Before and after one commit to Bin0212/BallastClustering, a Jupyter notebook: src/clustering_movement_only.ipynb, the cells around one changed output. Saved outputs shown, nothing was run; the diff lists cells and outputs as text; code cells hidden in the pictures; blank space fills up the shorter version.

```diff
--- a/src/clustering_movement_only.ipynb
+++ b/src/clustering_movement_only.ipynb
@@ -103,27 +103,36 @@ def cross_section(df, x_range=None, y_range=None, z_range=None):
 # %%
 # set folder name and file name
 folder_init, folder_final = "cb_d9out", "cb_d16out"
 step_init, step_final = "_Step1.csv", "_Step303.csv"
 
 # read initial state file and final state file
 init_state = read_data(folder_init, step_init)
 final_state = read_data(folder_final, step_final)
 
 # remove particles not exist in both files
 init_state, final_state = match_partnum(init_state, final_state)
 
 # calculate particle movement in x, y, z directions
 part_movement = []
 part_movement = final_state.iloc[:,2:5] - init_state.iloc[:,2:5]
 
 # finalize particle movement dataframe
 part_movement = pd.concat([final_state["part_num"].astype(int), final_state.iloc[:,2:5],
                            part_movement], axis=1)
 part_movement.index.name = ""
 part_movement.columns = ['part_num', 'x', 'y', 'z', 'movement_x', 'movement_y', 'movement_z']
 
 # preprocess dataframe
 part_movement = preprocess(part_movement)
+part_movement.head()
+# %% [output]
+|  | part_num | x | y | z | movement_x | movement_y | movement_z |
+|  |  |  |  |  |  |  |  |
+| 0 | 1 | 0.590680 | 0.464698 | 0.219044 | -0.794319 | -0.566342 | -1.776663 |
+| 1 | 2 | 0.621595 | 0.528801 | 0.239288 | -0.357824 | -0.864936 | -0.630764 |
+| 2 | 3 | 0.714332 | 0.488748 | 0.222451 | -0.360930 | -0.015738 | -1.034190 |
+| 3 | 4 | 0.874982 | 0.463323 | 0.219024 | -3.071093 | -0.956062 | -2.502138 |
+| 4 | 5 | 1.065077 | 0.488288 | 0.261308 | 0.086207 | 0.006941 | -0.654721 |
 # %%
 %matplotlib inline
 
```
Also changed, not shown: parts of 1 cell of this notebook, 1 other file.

__Exercise aim__
Determine the number of lines in the data that include the string "ipynb". Only that number belongs in the answer.

__Response box__
3